Stored data entries:
+ + + +

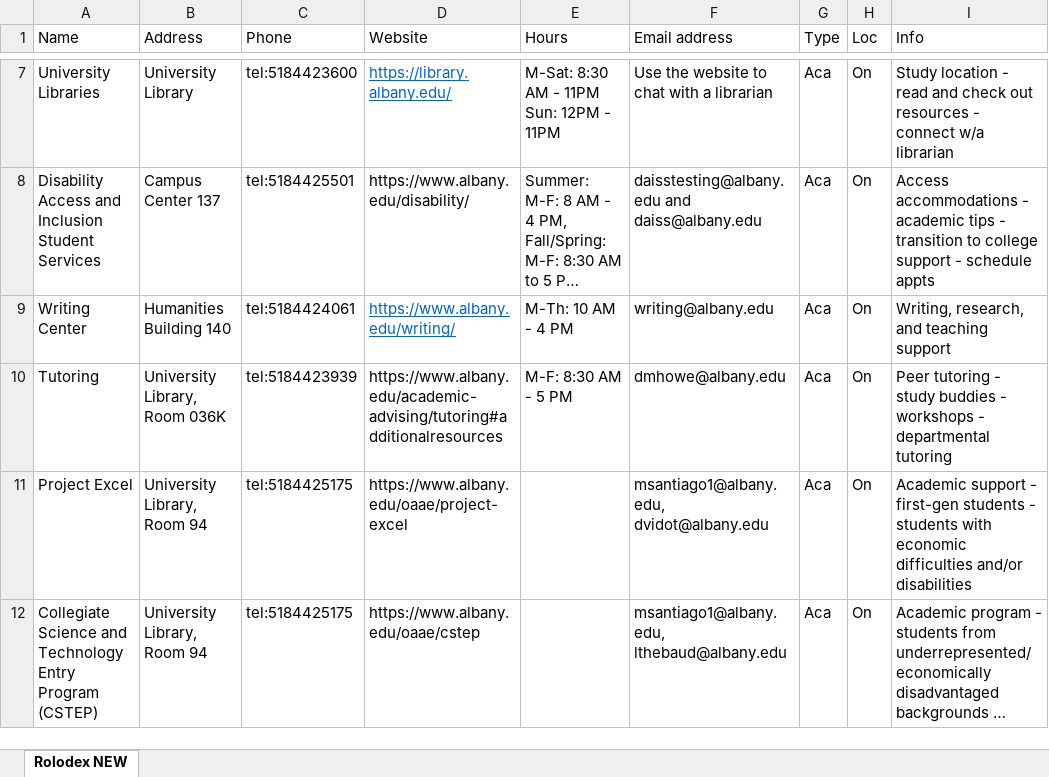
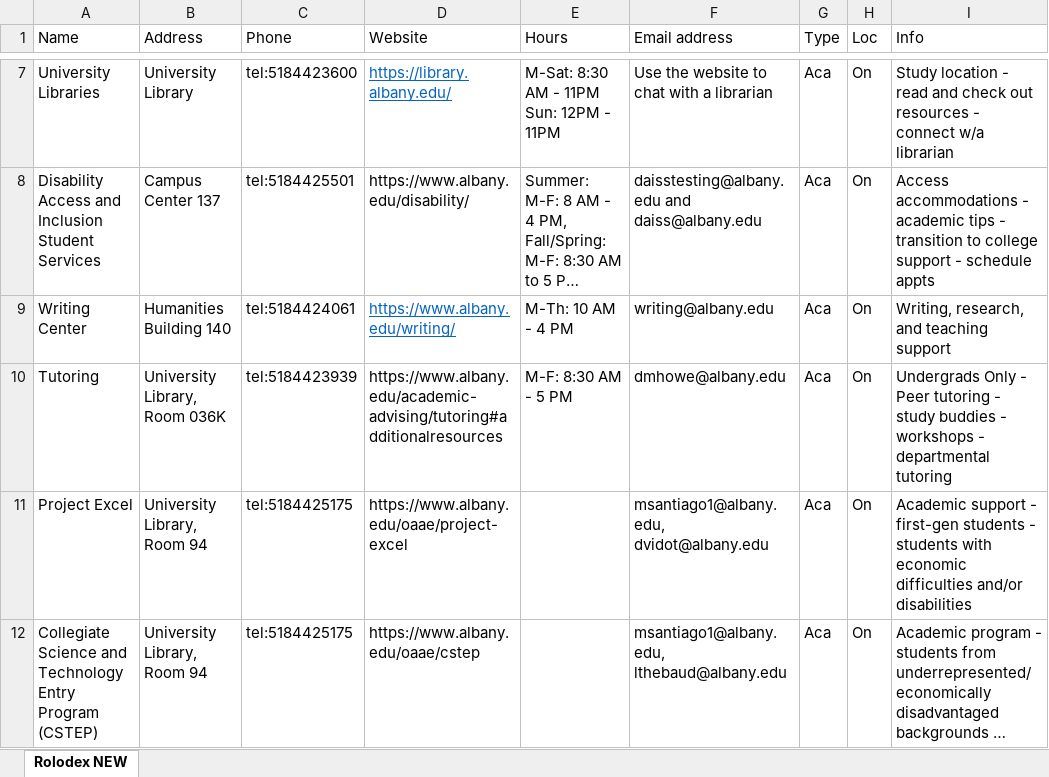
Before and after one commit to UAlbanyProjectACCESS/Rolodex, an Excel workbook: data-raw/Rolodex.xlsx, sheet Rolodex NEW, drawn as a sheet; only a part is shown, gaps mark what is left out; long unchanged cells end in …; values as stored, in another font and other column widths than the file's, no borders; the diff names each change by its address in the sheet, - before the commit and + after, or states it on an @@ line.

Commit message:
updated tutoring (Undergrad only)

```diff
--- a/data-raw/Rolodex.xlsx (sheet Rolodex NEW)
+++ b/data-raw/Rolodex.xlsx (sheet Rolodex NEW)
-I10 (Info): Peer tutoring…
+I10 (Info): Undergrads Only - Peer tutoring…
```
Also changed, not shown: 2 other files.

+ + + +

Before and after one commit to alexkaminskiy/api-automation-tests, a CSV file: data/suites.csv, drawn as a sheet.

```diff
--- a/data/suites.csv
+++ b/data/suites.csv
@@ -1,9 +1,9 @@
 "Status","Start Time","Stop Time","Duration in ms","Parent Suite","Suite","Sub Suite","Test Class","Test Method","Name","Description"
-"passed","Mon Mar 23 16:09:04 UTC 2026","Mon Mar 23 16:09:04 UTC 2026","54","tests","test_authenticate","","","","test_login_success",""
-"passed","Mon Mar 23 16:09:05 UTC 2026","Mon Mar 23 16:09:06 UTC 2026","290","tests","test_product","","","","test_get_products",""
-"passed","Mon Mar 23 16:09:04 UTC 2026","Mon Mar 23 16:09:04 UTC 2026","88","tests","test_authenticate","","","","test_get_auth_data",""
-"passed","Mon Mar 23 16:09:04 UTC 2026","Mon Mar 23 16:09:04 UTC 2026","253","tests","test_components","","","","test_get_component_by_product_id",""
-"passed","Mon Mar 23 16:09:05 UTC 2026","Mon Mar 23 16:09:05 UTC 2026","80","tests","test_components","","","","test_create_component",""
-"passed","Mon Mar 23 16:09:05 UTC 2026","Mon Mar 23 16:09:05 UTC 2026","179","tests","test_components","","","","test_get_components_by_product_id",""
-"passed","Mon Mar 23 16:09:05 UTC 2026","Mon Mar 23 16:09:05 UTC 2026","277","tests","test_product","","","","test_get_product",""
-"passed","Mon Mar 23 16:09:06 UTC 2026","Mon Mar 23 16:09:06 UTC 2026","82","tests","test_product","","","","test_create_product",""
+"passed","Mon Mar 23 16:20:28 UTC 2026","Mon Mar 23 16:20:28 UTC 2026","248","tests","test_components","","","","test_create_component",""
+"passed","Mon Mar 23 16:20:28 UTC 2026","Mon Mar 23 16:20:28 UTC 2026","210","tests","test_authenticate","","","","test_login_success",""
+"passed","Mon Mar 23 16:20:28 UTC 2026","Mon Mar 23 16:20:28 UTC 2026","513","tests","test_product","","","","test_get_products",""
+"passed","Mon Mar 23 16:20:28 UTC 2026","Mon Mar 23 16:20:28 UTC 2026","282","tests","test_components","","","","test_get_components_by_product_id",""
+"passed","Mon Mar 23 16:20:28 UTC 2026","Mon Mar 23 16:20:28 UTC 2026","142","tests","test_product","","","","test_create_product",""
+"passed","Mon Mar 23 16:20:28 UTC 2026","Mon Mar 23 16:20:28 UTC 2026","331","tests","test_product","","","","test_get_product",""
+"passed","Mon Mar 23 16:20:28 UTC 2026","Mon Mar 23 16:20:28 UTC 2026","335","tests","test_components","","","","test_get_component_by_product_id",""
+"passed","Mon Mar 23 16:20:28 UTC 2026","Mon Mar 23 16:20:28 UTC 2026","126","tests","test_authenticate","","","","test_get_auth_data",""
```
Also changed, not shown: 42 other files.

+ + + +

**Exercise instructions:**
Write out exactly the lines that fall from the line with "Before and after one commit to UAlbanyProjectACCESS/Rolodex, an" to the line with "Also changed, not shown: 2 other files." in the records above, keeping both ends.

**Written answer:**
Before and after one commit to UAlbanyProjectACCESS/Rolodex, an Excel workbook: data-raw/Rolodex.xlsx, sheet Rolodex NEW, drawn as a sheet; only a part is shown, gaps mark what is left out; long unchanged cells end in …; values as stored, in another font and other column widths than the file's, no borders; the diff names each change by its address in the sheet, - before the commit and + after, or states it on an @@ line.

Commit message:
updated tutoring (Undergrad only)

```diff
--- a/data-raw/Rolodex.xlsx (sheet Rolodex NEW)
+++ b/data-raw/Rolodex.xlsx (sheet Rolodex NEW)
-I10 (Info): Peer tutoring…
+I10 (Info): Undergrads Only - Peer tutoring…
```
Also changed, not shown: 2 other files.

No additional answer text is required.